*** Opening Data ***
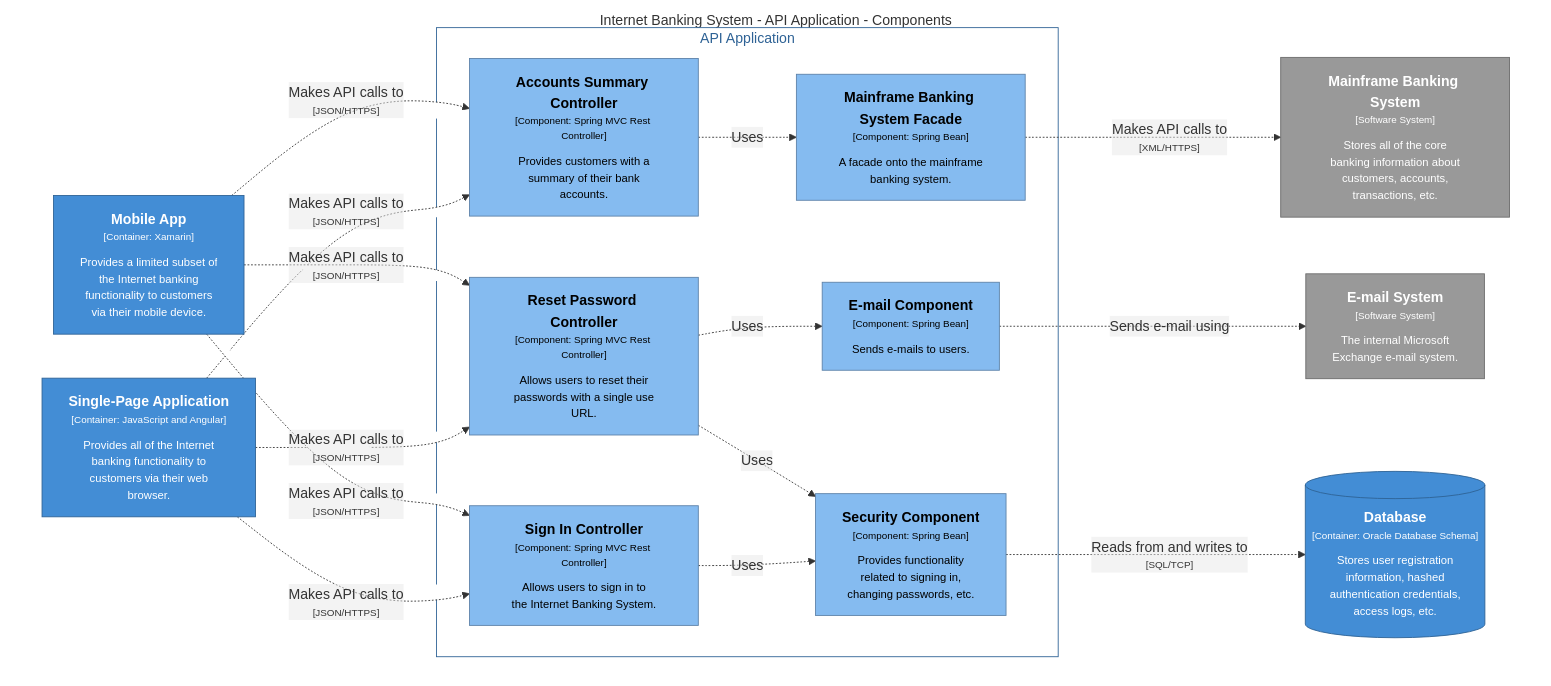
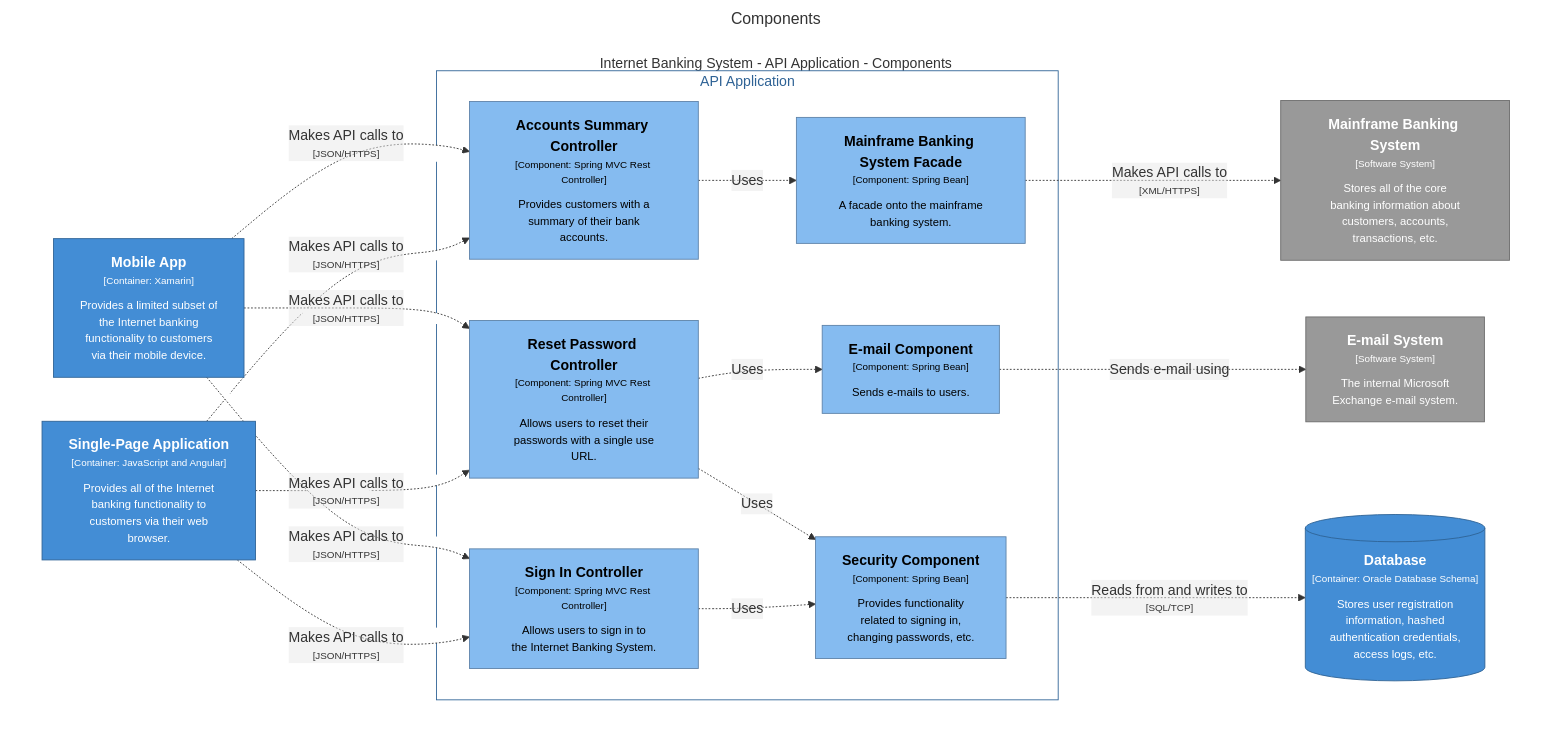
The ninth of 12 diagrams in mermaid/markdown/diagrams.template.md (tramaine-codes/visualization-playground), drawn with Mermaid before and after one commit. The commit also changed other lines of this file and 9 other files, not shown here.

Commit message:
feat: add c4 diagram titles

````diff
--- a/mermaid/markdown/diagrams.template.md
+++ b/mermaid/markdown/diagrams.template.md
@@ -253,50 +262,53 @@
 ```mermaid
+---
+title: Components
+---
 graph TB
   linkStyle default fill:#ffffff
 
   subgraph diagram ["Internet Banking System - API Application - Components"]
     style diagram fill:#ffffff,stroke:#ffffff
 
     4["<div style='font-weight: bold'>Mainframe Banking System</div><div style='font-size: 70%; margin-top: 0px'>[Software System]</div><div style='font-size: 80%; margin-top:10px'>Stores all of the core<br />banking information about<br />customers, accounts,<br />transactions, etc.</div>"]
     style 4 fill:#999999,stroke:#6b6b6b,color:#ffffff
     5["<div style='font-weight: bold'>E-mail System</div><div style='font-size: 70%; margin-top: 0px'>[Software System]</div><div style='font-size: 80%; margin-top:10px'>The internal Microsoft<br />Exchange e-mail system.</div>"]
     style 5 fill:#999999,stroke:#6b6b6b,color:#ffffff
     18[("<div style='font-weight: bold'>Database</div><div style='font-size: 70%; margin-top: 0px'>[Container: Oracle Database Schema]</div><div style='font-size: 80%; margin-top:10px'>Stores user registration<br />information, hashed<br />authentication credentials,<br />access logs, etc.</div>")]
     style 18 fill:#438dd5,stroke:#2e6295,color:#ffffff
     8["<div style='font-weight: bold'>Single-Page Application</div><div style='font-size: 70%; margin-top: 0px'>[Container: JavaScript and Angular]</div><div style='font-size: 80%; margin-top:10px'>Provides all of the Internet<br />banking functionality to<br />customers via their web<br />browser.</div>"]
     style 8 fill:#438dd5,stroke:#2e6295,color:#ffffff
     9["<div style='font-weight: bold'>Mobile App</div><div style='font-size: 70%; margin-top: 0px'>[Container: Xamarin]</div><div style='font-size: 80%; margin-top:10px'>Provides a limited subset of<br />the Internet banking<br />functionality to customers<br />via their mobile device.</div>"]
     style 9 fill:#438dd5,stroke:#2e6295,color:#ffffff
 
     subgraph 11 [API Application]
       style 11 fill:#ffffff,stroke:#2e6295,color:#2e6295
 
       12["<div style='font-weight: bold'>Sign In Controller</div><div style='font-size: 70%; margin-top: 0px'>[Component: Spring MVC Rest Controller]</div><div style='font-size: 80%; margin-top:10px'>Allows users to sign in to<br />the Internet Banking System.</div>"]
       style 12 fill:#85bbf0,stroke:#5d82a8,color:#000000
       13["<div style='font-weight: bold'>Accounts Summary Controller</div><div style='font-size: 70%; margin-top: 0px'>[Component: Spring MVC Rest Controller]</div><div style='font-size: 80%; margin-top:10px'>Provides customers with a<br />summary of their bank<br />accounts.</div>"]
       style 13 fill:#85bbf0,stroke:#5d82a8,color:#000000
       14["<div style='font-weight: bold'>Reset Password Controller</div><div style='font-size: 70%; margin-top: 0px'>[Component: Spring MVC Rest Controller]</div><div style='font-size: 80%; margin-top:10px'>Allows users to reset their<br />passwords with a single use<br />URL.</div>"]
       style 14 fill:#85bbf0,stroke:#5d82a8,color:#000000
       15["<div style='font-weight: bold'>Security Component</div><div style='font-size: 70%; margin-top: 0px'>[Component: Spring Bean]</div><div style='font-size: 80%; margin-top:10px'>Provides functionality<br />related to signing in,<br />changing passwords, etc.</div>"]
       style 15 fill:#85bbf0,stroke:#5d82a8,color:#000000
       16["<div style='font-weight: bold'>Mainframe Banking System Facade</div><div style='font-size: 70%; margin-top: 0px'>[Component: Spring Bean]</div><div style='font-size: 80%; margin-top:10px'>A facade onto the mainframe<br />banking system.</div>"]
       style 16 fill:#85bbf0,stroke:#5d82a8,color:#000000
       17["<div style='font-weight: bold'>E-mail Component</div><div style='font-size: 70%; margin-top: 0px'>[Component: Spring Bean]</div><div style='font-size: 80%; margin-top:10px'>Sends e-mails to users.</div>"]
       style 17 fill:#85bbf0,stroke:#5d82a8,color:#000000
     end
 
     8-. "<div>Makes API calls to</div><div style='font-size: 70%'>[JSON/HTTPS]</div>" .->12
     8-. "<div>Makes API calls to</div><div style='font-size: 70%'>[JSON/HTTPS]</div>" .->13
     8-. "<div>Makes API calls to</div><div style='font-size: 70%'>[JSON/HTTPS]</div>" .->14
     9-. "<div>Makes API calls to</div><div style='font-size: 70%'>[JSON/HTTPS]</div>" .->12
     9-. "<div>Makes API calls to</div><div style='font-size: 70%'>[JSON/HTTPS]</div>" .->13
     9-. "<div>Makes API calls to</div><div style='font-size: 70%'>[JSON/HTTPS]</div>" .->14
     12-. "<div>Uses</div><div style='font-size: 70%'></div>" .->15
     13-. "<div>Uses</div><div style='font-size: 70%'></div>" .->16
     14-. "<div>Uses</div><div style='font-size: 70%'></div>" .->15
     14-. "<div>Uses</div><div style='font-size: 70%'></div>" .->17
     15-. "<div>Reads from and writes to</div><div style='font-size: 70%'>[SQL/TCP]</div>" .->18
     16-. "<div>Makes API calls to</div><div style='font-size: 70%'>[XML/HTTPS]</div>" .->4
     17-. "<div>Sends e-mail using</div><div style='font-size: 70%'></div>" .->5
   end
 ```
````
*** Closing Data ***
### Exercise description
Would you please write out, exactly and with no other lines, the stretch of the listing above from the line containing "style='font-weight: bold'>Mobile App</div><div" through the line containing "style 11 fill:#ffffff,stroke:#2e6295,color:#2e6295"?

### Answer space
     9["<div style='font-weight: bold'>Mobile App</div><div style='font-size: 70%; margin-top: 0px'>[Container: Xamarin]</div><div style='font-size: 80%; margin-top:10px'>Provides a limited subset of<br />the Internet banking<br />functionality to customers<br />via their mobile device.</div>"]
     style 9 fill:#438dd5,stroke:#2e6295,color:#ffffff
 
     subgraph 11 [API Application]
       style 11 fill:#ffffff,stroke:#2e6295,color:#2e6295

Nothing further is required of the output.